The word "paddingBottom" marks the lines to find; copy every such line from the data below.

-- Information shown follows --

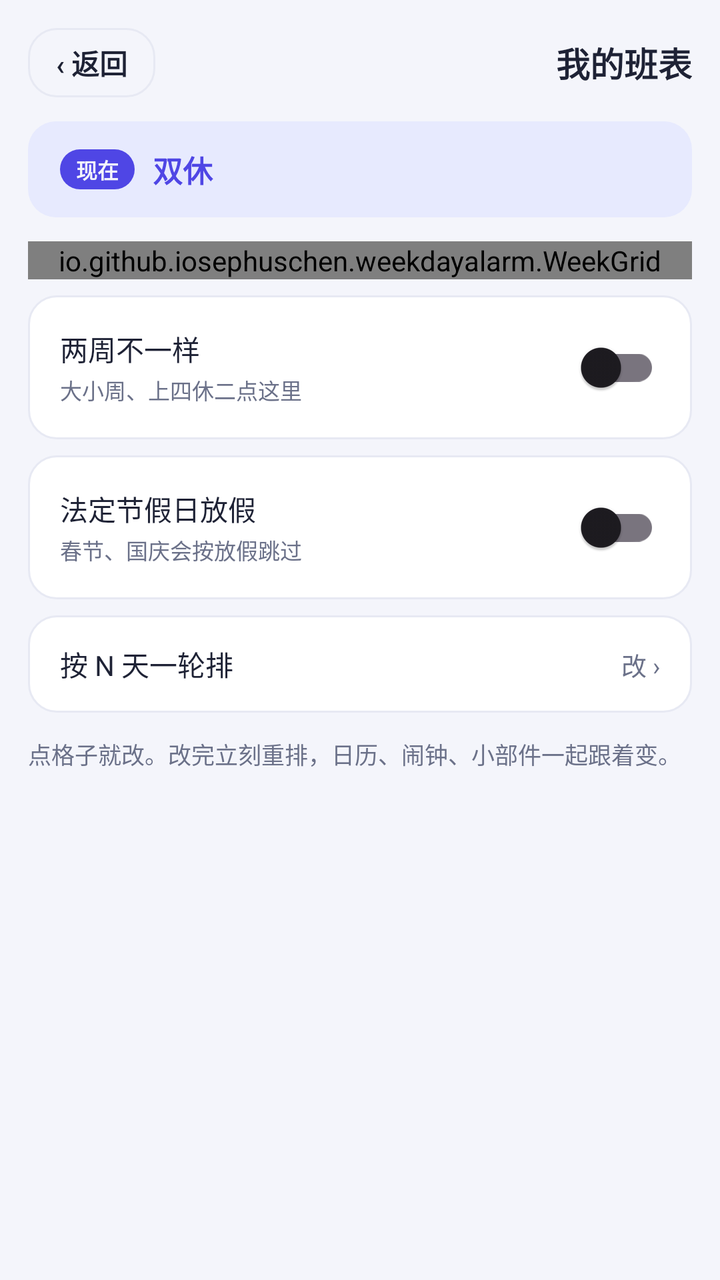
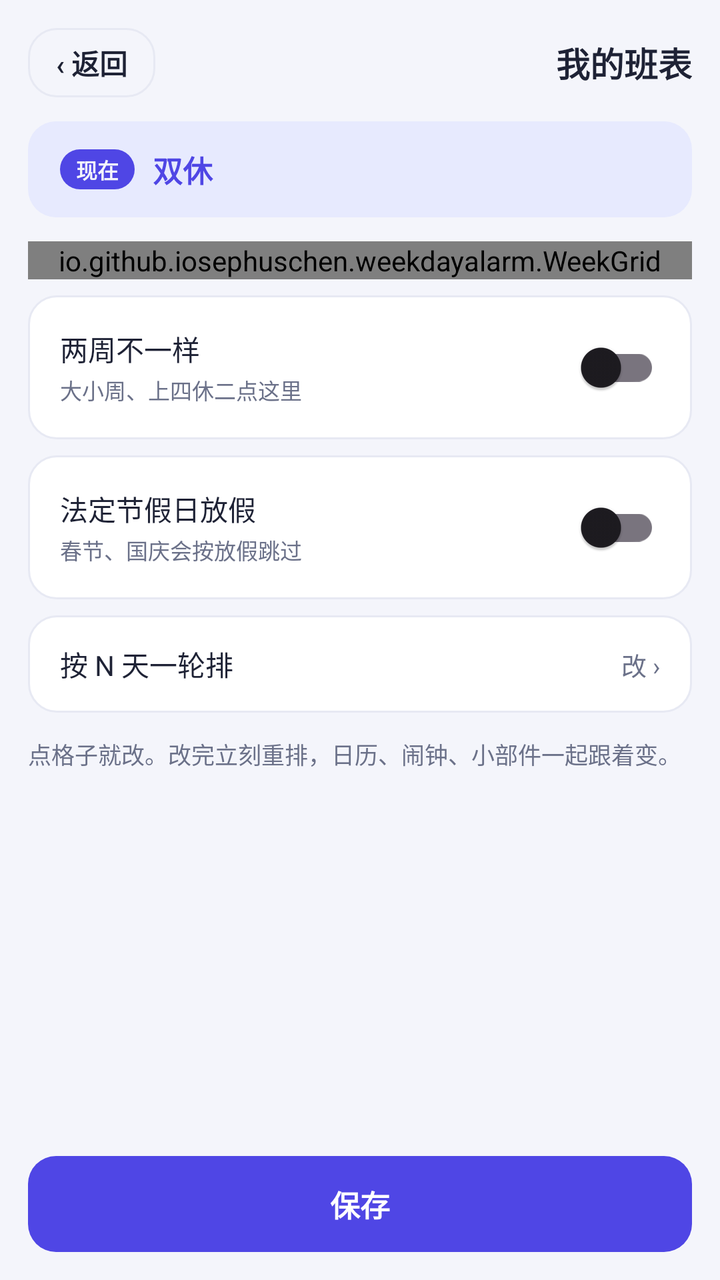

Before-and-after screenshots of an Android layout around one commit, followed by the original layout XML and the change that was made.
<!-- AndroidManifest.xml: application theme Theme.WeekdayAlarm -->
<!-- res/layout/activity_week_schedule.xml -->
<?xml version="1.0" encoding="utf-8"?>
<ScrollView xmlns:android="http://schemas.android.com/apk/res/android"
    android:layout_width="match_parent"
    android:layout_height="match_parent"
    android:background="@color/bg"
    android:fitsSystemWindows="true">

    <LinearLayout
        android:layout_width="match_parent"
        android:layout_height="wrap_content"
        android:orientation="vertical"
        android:paddingStart="14dp"
        android:paddingTop="14dp"
        android:paddingEnd="14dp"
        android:paddingBottom="@dimen/space_24">

        <LinearLayout
            android:layout_width="match_parent"
            android:layout_height="wrap_content"
            android:layout_marginBottom="@dimen/space_12"
            android:gravity="center_vertical"
            android:orientation="horizontal">

            <TextView
                android:id="@+id/btn_back"
                android:layout_width="wrap_content"
                android:layout_height="wrap_content"
                android:background="@drawable/bg_time_outline"
                android:clickable="true"
                android:focusable="true"
                android:paddingStart="14dp"
                android:paddingTop="7dp"
                android:paddingEnd="14dp"
                android:paddingBottom="7dp"
                android:text="‹ 返回"
                android:textColor="@color/ink"
                android:textSize="14sp"
                android:textStyle="bold" />

            <TextView
                android:layout_width="0dp"
                android:layout_height="wrap_content"
                android:layout_weight="1"
                android:gravity="end"
                android:text="我的班表"
                android:textColor="@color/ink"
                android:textSize="17sp"
                android:textStyle="bold" />
        </LinearLayout>

        
        <LinearLayout
            android:id="@+id/card_verdict"
            android:layout_width="match_parent"
            android:layout_height="wrap_content"
            android:background="@drawable/bg_verdict"
            android:gravity="center_vertical"
            android:orientation="horizontal"
            android:paddingStart="16dp"
            android:paddingTop="13dp"
            android:paddingEnd="16dp"
            android:paddingBottom="13dp">

            <TextView
                android:layout_width="wrap_content"
                android:layout_height="wrap_content"
                android:background="@drawable/bg_verdict_tag"
                android:paddingStart="8dp"
                android:paddingTop="2dp"
                android:paddingEnd="8dp"
                android:paddingBottom="2dp"
                android:text="现在"
                android:textColor="@color/bg"
                android:textSize="10.5sp"
                android:textStyle="bold" />

            <TextView
                android:id="@+id/tv_verdict"
                android:layout_width="0dp"
                android:layout_height="wrap_content"
                android:layout_marginStart="9dp"
                android:layout_weight="1"
                android:text="双休"
                android:textColor="@color/indigo"
                android:textSize="15sp"
                android:textStyle="bold" />
        </LinearLayout>

        <io.github.iosephuschen.weekdayalarm.WeekGrid
            android:id="@+id/week_grid"
            android:layout_width="match_parent"
            android:layout_height="wrap_content"
            android:layout_marginTop="@dimen/space_12" />

        
        <LinearLayout
            android:id="@+id/row_shifts"
            android:layout_width="match_parent"
            android:layout_height="wrap_content"
            android:layout_marginTop="@dimen/space_12"
            android:background="@drawable/bg_dialog_row"
            android:clickable="true"
            android:focusable="true"
            android:gravity="center_vertical"
            android:orientation="horizontal"
            android:paddingStart="16dp"
            android:paddingTop="14dp"
            android:paddingEnd="16dp"
            android:paddingBottom="13dp"
            android:visibility="gone">

            <LinearLayout
                android:layout_width="0dp"
                android:layout_height="wrap_content"
                android:layout_weight="1"
                android:orientation="vertical">

                <TextView
                    android:layout_width="wrap_content"
                    android:layout_height="wrap_content"
                    android:text="班次"
                    android:textColor="@color/ink"
                    android:textSize="15sp"
                    android:textStyle="bold" />

                <TextView
                    android:id="@+id/tv_shifts_sub"
                    android:layout_width="match_parent"
                    android:layout_height="wrap_content"
                    android:layout_marginTop="3dp"
                    android:text="白班 08:00 – 20:00 · 夜班 20:00 – 次日 08:00"
                    android:textColor="@color/sub"
                    android:textSize="11sp" />
            </LinearLayout>

            <TextView
                android:layout_width="wrap_content"
                android:layout_height="wrap_content"
                android:text="改 ›"
                android:textColor="@color/sub"
                android:textSize="12.5sp" />
        </LinearLayout>

        
        <LinearLayout
            android:id="@+id/card_rotation"
            android:layout_width="match_parent"
            android:layout_height="wrap_content"
            android:layout_marginTop="@dimen/space_12"
            android:background="@drawable/bg_dialog_row"
            android:clickable="true"
            android:focusable="true"
            android:gravity="center_vertical"
            android:orientation="horizontal"
            android:paddingStart="16dp"
            android:paddingTop="14dp"
            android:paddingEnd="16dp"
            android:paddingBottom="13dp"
            android:visibility="gone">

            <LinearLayout
                android:layout_width="0dp"
                android:layout_height="wrap_content"
                android:layout_weight="1"
                android:orientation="vertical">

                <TextView
                    android:id="@+id/tv_rotation_title"
                    android:layout_width="wrap_content"
                    android:layout_height="wrap_content"
                    android:text="4 天一轮 · 上2休2"
                    android:textColor="@color/ink"
                    android:textSize="15sp"
                    android:textStyle="bold" />

                <TextView
                    android:id="@+id/tv_rotation_sub"
                    android:layout_width="wrap_content"
                    android:layout_height="wrap_content"
                    android:layout_marginTop="2dp"
                    android:text="第 1 天定下来，往后按 N 天一轮"
                    android:textColor="@color/sub"
                    android:textSize="11sp" />

                
                <TextView
                    android:id="@+id/tv_rotation_times"
                    android:layout_width="match_parent"
                    android:layout_height="wrap_content"
                    android:layout_marginTop="6dp"
                    android:textColor="@color/body"
                    android:textSize="12sp"
                    android:visibility="gone" />
            </LinearLayout>

            <TextView
                android:layout_width="wrap_content"
                android:layout_height="wrap_content"
                android:text="改 ›"
                android:textColor="@color/sub"
                android:textSize="12.5sp" />
        </LinearLayout>

        <LinearLayout
            android:id="@+id/row_biweekly"
            android:layout_width="match_parent"
            android:layout_height="wrap_content"
            android:layout_marginTop="@dimen/space_8"
            android:background="@drawable/bg_dialog_row"
            android:gravity="center_vertical"
            android:orientation="horizontal"
            android:paddingStart="16dp"
            android:paddingTop="12dp"
            android:paddingEnd="16dp"
            android:paddingBottom="12dp">

            <LinearLayout
                android:layout_width="0dp"
                android:layout_height="wrap_content"
                android:layout_weight="1"
                android:orientation="vertical">

                <TextView
                    android:layout_width="wrap_content"
                    android:layout_height="wrap_content"
                    android:text="两周不一样"
                    android:textColor="@color/ink"
                    android:textSize="14sp" />

                
                <TextView
                    android:layout_width="wrap_content"
                    android:layout_height="wrap_content"
                    android:layout_marginTop="2dp"
                    android:text="大小周、上四休二点这里"
                    android:textColor="@color/sub"
                    android:textSize="11sp" />
            </LinearLayout>

            <androidx.appcompat.widget.SwitchCompat
                android:id="@+id/sw_biweekly"
                android:layout_width="wrap_content"
                android:layout_height="wrap_content" />
        </LinearLayout>

        <LinearLayout
            android:id="@+id/row_holiday"
            android:layout_width="match_parent"
            android:layout_height="wrap_content"
            android:layout_marginTop="@dimen/space_8"
            android:background="@drawable/bg_dialog_row"
            android:gravity="center_vertical"
            android:orientation="horizontal"
            android:paddingStart="16dp"
            android:paddingTop="12dp"
            android:paddingEnd="16dp"
            android:paddingBottom="12dp">

            <LinearLayout
                android:layout_width="0dp"
                android:layout_height="wrap_content"
                android:layout_weight="1"
                android:orientation="vertical">

                <TextView
                    android:layout_width="wrap_content"
                    android:layout_height="wrap_content"
                    android:text="法定节假日放假"
                    android:textColor="@color/ink"
                    android:textSize="14sp" />

                <TextView
                    android:id="@+id/tv_holiday_sub"
                    android:layout_width="wrap_content"
                    android:layout_height="wrap_content"
                    android:layout_marginTop="2dp"
                    android:text="春节、国庆会按放假跳过"
                    android:textColor="@color/sub"
                    android:textSize="11sp" />
            </LinearLayout>

            <androidx.appcompat.widget.SwitchCompat
                android:id="@+id/sw_holiday"
                android:layout_width="wrap_content"
                android:layout_height="wrap_content" />
        </LinearLayout>

        <LinearLayout
            android:id="@+id/row_rotation"
            android:layout_width="match_parent"
            android:layout_height="wrap_content"
            android:layout_marginTop="@dimen/space_8"
            android:background="@drawable/bg_dialog_row"
            android:clickable="true"
            android:focusable="true"
            android:gravity="center_vertical"
            android:orientation="horizontal"
            android:paddingStart="16dp"
            android:paddingTop="14dp"
            android:paddingEnd="16dp"
            android:paddingBottom="14dp">

            <TextView
                android:layout_width="0dp"
                android:layout_height="wrap_content"
                android:layout_weight="1"
                android:text="按 N 天一轮排"
                android:textColor="@color/ink"
                android:textSize="14sp" />

            
            <TextView
                android:layout_width="wrap_content"
                android:layout_height="wrap_content"
                android:text="改 ›"
                android:textColor="@color/sub"
                android:textSize="12.5sp" />
        </LinearLayout>

        <LinearLayout
            android:id="@+id/row_back_week"
            android:layout_width="match_parent"
            android:layout_height="wrap_content"
            android:layout_marginTop="@dimen/space_8"
            android:background="@drawable/bg_dialog_row"
            android:clickable="true"
            android:focusable="true"
            android:gravity="center_vertical"
            android:orientation="horizontal"
            android:paddingStart="16dp"
            android:paddingTop="14dp"
            android:paddingEnd="16dp"
            android:paddingBottom="14dp"
            android:visibility="gone">

            <TextView
                android:layout_width="0dp"
                android:layout_height="wrap_content"
                android:layout_weight="1"
                android:text="改成按周排"
                android:textColor="@color/ink"
                android:textSize="14sp" />

            <TextView
                android:layout_width="wrap_content"
                android:layout_height="wrap_content"
                android:text="›"
                android:textColor="@color/sub"
                android:textSize="14sp" />
        </LinearLayout>

        <TextView
            android:id="@+id/tv_hint"
            android:layout_width="match_parent"
            android:layout_height="wrap_content"
            android:layout_marginTop="@dimen/space_12"
            android:lineSpacingExtra="3dp"
            android:text="点格子就改。改完立刻重排，日历、闹钟、小部件一起跟着变。"
            android:textColor="@color/sub"
            android:textSize="11.5sp" />
    </LinearLayout>
</ScrollView>
<!-- resources referenced by this layout -->
<resources>
  <color name="bg">#F4F5FB</color>
  <color name="body">#565C72</color>
  <color name="indigo">#4F46E5</color>
  <color name="ink">#1E2235</color>
  <color name="sub">#6B7189</color>
  <dimen name="space_12">12dp</dimen>
  <dimen name="space_24">24dp</dimen>
  <dimen name="space_8">8dp</dimen>
  <!-- drawable bg_dialog_row (drawable) -->
  <?xml version="1.0" encoding="utf-8"?>
  <shape xmlns:android="http://schemas.android.com/apk/res/android"
      android:shape="rectangle">
      <solid android:color="@color/card" />
      <stroke
          android:width="1dp"
          android:color="@color/line" />
      <corners android:radius="@dimen/radius_row" />
  </shape>
  <!-- drawable bg_time_outline (drawable) -->
  <?xml version="1.0" encoding="utf-8"?>
  <ripple xmlns:android="http://schemas.android.com/apk/res/android"
      android:color="#1F4F46E5">
      <item>
          <shape android:shape="rectangle">
              <solid android:color="@color/bg" />
              <corners android:radius="@dimen/radius_row" />
              <stroke android:width="1dp" android:color="@color/line" />
          </shape>
      </item>
  </ripple>
  <!-- drawable bg_verdict (drawable) -->
  <?xml version="1.0" encoding="utf-8"?>
  <shape xmlns:android="http://schemas.android.com/apk/res/android"
      android:shape="rectangle">
      <solid android:color="@color/verdict_bg" />
      <corners android:radius="@dimen/radius_row" />
  </shape>
  <!-- drawable bg_verdict_tag (drawable) -->
  <?xml version="1.0" encoding="utf-8"?>
  <shape xmlns:android="http://schemas.android.com/apk/res/android"
      android:shape="rectangle">
      <solid android:color="@color/indigo" />
      <corners android:radius="@dimen/radius_pill" />
  </shape>
  <style name="Theme.WeekdayAlarm" parent="Theme.Material3.DayNight.NoActionBar">
          <item name="colorPrimary">@color/indigo</item>
          <item name="colorPrimaryVariant">@color/indigo_dark</item>
          <item name="colorOnPrimary">@color/white</item>
          <item name="android:statusBarColor">@color/bg</item>
          <item name="android:windowLightStatusBar">true</item>
      </style>
  <color name="card">#FFFFFF</color>
  <color name="line">#E7E9F3</color>
  <dimen name="radius_row">14dp</dimen>
  <color name="verdict_bg">#E7EAFE</color>
  <dimen name="radius_pill">999dp</dimen>
  <color name="indigo_dark">#4338CA</color>
  <color name="white">#FFFFFFFF</color>
</resources>

<!-- the commit's change to res/layout/activity_week_schedule.xml (unified diff, before → after) -->
@@ -1,9 +1,16 @@
 <?xml version="1.0" encoding="utf-8"?>
-<ScrollView xmlns:android="http://schemas.android.com/apk/res/android"
+<LinearLayout xmlns:android="http://schemas.android.com/apk/res/android"
     android:layout_width="match_parent"
     android:layout_height="match_parent"
     android:background="@color/bg"
-    android:fitsSystemWindows="true">
+    android:fitsSystemWindows="true"
+    android:orientation="vertical">
+
+    
+    <ScrollView
+        android:layout_width="match_parent"
+        android:layout_height="0dp"
+        android:layout_weight="1">
 
     <LinearLayout
         android:layout_width="match_parent"
@@ -359,4 +366,29 @@
             android:textColor="@color/sub"
             android:textSize="11.5sp" />
     </LinearLayout>
-</ScrollView>
+    </ScrollView>
+
+    <LinearLayout
+        android:layout_width="match_parent"
+        android:layout_height="wrap_content"
+        android:orientation="vertical"
+        android:paddingStart="14dp"
+        android:paddingTop="10dp"
+        android:paddingEnd="14dp"
+        android:paddingBottom="14dp">
+
+        <TextView
+            android:id="@+id/btn_save"
+            android:layout_width="match_parent"
+            android:layout_height="wrap_content"
+            android:minHeight="48dp"
+            android:background="@drawable/bg_guide_btn"
+            android:clickable="true"
+            android:focusable="true"
+            android:gravity="center"
+            android:text="保存"
+            android:textColor="#FFFFFF"
+            android:textSize="15sp"
+            android:textStyle="bold" />
+    </LinearLayout>
+</LinearLayout>
<!-- resource entries referenced after the edit -->
@@ -16,6 +16,13 @@
       <stroke
           android:width="1dp"
           android:color="@color/line" />
+      <corners android:radius="@dimen/radius_row" />
+  </shape>
+  <!-- drawable bg_guide_btn (drawable) -->
+  <?xml version="1.0" encoding="utf-8"?>
+  <shape xmlns:android="http://schemas.android.com/apk/res/android"
+      android:shape="rectangle">
+      <solid android:color="@color/indigo" />
       <corners android:radius="@dimen/radius_row" />
   </shape>
   <!-- drawable bg_time_outline (drawable) -->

-- Information shown concluded --

:: Your solution ::
        android:paddingBottom="@dimen/space_24">
                android:paddingBottom="7dp"
            android:paddingBottom="13dp">
                android:paddingBottom="2dp"
            android:paddingBottom="13dp"
            android:paddingBottom="13dp"
            android:paddingBottom="12dp">
            android:paddingBottom="12dp">
            android:paddingBottom="14dp">
            android:paddingBottom="14dp"
+        android:paddingBottom="14dp">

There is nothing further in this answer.